They said that despite a record-breaking first week, total donations for Katrina were still a fraction of the amounts raised over months and years for 9/11 and tsunami relief. Donations for 9/11 relief are now at $2.2 billion, and U.S. charities have collected nearly $1.3 billion for the tsunami so far, according to a tabulation compiled by the Chronicle of Philanthropy.
“The concern is that the donations will not keep up with the effort,” said Maj. Timothy Lyle, a Salvation Army spokesman.
Some donations collected since the Category 4 hurricane hit the Gulf Coast on Aug. 29 were huge: Chesapeake Energy Corp., an Oklahoma City-based natural-gas producer, said Tuesday that it donated $3 million to the American Red Cross and other relief organizations. Author John Grisham and his family donated $5 million, according to the Chronicle of Philanthropy.

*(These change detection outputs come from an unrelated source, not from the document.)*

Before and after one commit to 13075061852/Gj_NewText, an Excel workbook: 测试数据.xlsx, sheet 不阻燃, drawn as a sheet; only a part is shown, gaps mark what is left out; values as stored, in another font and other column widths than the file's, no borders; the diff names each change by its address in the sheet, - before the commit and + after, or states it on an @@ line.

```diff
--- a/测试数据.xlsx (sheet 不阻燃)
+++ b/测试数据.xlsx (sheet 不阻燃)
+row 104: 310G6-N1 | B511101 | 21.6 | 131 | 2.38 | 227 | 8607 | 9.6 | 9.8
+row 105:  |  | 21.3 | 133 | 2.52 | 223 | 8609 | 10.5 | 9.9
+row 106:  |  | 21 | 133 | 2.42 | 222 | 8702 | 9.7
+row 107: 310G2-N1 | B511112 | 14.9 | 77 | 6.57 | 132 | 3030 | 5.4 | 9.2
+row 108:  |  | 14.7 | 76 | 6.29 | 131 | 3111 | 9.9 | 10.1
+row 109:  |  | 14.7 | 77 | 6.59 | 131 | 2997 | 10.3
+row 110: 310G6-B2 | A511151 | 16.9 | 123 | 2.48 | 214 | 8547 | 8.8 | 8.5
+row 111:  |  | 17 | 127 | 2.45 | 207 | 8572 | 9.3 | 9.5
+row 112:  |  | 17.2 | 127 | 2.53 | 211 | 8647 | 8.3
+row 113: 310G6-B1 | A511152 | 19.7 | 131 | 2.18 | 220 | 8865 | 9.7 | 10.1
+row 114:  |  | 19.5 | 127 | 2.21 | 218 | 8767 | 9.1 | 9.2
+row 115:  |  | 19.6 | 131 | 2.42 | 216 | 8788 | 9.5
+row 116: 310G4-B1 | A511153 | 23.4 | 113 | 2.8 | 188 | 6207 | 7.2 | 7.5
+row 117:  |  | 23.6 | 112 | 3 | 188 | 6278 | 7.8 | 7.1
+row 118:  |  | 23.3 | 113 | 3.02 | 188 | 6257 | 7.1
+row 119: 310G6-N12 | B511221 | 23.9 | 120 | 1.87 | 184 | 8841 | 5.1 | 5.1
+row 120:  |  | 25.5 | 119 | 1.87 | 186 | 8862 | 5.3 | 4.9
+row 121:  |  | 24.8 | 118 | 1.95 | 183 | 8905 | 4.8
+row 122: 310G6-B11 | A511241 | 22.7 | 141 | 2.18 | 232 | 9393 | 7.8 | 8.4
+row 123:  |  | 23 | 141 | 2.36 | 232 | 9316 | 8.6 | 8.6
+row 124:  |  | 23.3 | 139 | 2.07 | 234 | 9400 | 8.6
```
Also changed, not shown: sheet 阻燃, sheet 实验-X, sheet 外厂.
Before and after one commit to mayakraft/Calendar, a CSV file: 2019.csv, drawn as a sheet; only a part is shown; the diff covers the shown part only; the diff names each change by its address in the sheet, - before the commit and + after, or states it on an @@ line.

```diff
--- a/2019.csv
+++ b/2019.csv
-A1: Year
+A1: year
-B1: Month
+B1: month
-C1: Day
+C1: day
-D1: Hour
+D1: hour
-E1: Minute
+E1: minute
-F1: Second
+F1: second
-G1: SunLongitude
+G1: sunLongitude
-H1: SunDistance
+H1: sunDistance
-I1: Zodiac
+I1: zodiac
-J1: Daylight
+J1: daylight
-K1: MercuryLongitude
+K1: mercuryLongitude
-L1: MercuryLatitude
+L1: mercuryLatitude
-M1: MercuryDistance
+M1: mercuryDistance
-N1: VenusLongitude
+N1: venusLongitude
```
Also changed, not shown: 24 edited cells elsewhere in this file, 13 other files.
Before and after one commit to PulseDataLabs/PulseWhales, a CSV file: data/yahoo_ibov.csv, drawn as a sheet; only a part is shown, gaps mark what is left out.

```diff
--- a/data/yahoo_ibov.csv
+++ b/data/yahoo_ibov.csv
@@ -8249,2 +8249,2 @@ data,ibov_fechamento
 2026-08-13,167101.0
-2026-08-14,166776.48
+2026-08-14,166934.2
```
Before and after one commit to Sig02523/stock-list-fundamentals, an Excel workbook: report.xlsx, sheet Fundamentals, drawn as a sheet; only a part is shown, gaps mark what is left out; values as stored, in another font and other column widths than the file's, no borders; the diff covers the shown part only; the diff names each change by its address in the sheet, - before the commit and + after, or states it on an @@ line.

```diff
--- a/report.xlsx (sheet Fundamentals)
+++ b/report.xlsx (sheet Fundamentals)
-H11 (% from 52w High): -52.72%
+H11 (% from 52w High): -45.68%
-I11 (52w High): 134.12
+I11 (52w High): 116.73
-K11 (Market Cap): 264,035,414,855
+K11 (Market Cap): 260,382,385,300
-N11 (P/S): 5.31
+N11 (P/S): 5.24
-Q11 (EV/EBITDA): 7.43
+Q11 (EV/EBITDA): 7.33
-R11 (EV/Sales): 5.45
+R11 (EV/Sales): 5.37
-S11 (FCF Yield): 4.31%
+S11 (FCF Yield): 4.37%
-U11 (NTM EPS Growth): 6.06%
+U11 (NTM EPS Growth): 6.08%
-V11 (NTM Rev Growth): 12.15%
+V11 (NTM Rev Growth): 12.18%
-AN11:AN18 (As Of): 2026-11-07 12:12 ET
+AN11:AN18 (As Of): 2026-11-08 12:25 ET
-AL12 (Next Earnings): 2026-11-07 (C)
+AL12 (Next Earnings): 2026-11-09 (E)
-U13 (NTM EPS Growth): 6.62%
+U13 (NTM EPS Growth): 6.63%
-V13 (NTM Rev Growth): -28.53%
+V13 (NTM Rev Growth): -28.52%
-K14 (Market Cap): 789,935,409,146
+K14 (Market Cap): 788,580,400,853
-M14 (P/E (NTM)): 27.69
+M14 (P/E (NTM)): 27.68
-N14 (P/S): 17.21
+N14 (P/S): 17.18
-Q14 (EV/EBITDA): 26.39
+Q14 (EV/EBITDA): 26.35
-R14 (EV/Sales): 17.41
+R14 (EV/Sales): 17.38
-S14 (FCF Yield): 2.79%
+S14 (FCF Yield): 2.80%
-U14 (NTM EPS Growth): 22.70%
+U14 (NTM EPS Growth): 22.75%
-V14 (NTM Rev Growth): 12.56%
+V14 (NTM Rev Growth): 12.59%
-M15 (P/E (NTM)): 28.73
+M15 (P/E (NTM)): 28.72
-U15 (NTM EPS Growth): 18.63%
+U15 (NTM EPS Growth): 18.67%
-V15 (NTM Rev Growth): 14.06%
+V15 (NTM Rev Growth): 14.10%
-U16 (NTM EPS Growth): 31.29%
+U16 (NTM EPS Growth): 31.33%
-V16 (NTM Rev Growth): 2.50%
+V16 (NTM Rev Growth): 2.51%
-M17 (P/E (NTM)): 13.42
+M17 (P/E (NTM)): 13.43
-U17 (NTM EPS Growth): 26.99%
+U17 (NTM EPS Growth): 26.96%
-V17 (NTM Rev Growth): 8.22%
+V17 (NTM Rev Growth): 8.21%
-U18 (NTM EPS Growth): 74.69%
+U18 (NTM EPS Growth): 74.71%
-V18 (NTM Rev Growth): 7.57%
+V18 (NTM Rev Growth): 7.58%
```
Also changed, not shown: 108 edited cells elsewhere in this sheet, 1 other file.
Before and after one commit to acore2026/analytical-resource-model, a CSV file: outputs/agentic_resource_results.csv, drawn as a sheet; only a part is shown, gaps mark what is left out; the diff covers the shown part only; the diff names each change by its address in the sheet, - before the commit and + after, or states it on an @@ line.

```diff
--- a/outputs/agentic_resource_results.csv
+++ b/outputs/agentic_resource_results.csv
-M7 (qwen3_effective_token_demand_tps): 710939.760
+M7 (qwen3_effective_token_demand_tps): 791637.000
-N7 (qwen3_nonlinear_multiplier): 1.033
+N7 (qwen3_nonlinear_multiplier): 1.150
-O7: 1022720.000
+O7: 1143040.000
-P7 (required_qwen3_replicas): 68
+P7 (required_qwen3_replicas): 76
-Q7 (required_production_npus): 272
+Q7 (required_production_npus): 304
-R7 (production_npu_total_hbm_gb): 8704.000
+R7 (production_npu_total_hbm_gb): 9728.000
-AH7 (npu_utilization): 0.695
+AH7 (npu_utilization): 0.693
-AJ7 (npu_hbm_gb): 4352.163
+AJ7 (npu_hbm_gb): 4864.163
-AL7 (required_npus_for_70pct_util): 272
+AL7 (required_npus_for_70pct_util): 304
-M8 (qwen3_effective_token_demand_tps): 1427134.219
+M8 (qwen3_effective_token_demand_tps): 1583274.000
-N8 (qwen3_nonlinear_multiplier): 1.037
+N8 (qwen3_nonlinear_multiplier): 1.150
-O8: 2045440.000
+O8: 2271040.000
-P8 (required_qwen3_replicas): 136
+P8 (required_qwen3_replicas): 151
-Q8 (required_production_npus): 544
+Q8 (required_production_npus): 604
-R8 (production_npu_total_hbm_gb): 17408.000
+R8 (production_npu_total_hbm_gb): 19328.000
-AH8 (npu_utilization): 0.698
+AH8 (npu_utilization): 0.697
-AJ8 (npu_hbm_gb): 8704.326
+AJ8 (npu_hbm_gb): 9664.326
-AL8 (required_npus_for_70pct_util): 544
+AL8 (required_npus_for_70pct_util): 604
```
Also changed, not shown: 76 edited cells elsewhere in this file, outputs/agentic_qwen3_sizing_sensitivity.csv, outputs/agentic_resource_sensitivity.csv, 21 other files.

But much of the money represented the efforts of millions of Americans of moderate means: A 7-year-old Chicago girl sold her toys over the weekend and walked into the offices of the food bank company America’s Second Harvest with $11. Neighbors in Long Beach paid up to $20 for a glass of instant lemonade, allowing a group of local children to donate $650 to the Red Cross.
Holly Hagin, a 10-year-old girl who lives in Long Beach, was worried about a New Orleans pen pal she’d had in the second grade. So Holly, three of her siblings and some neighbors set up a lemonade stand. The children and Holly’s mother presented $550 in cash and $100 in checks to the local Red Cross office Tuesday, and Gretchen Hagin, a registered nurse, said she hoped to go to the hurricane-ravaged area as a medical volunteer.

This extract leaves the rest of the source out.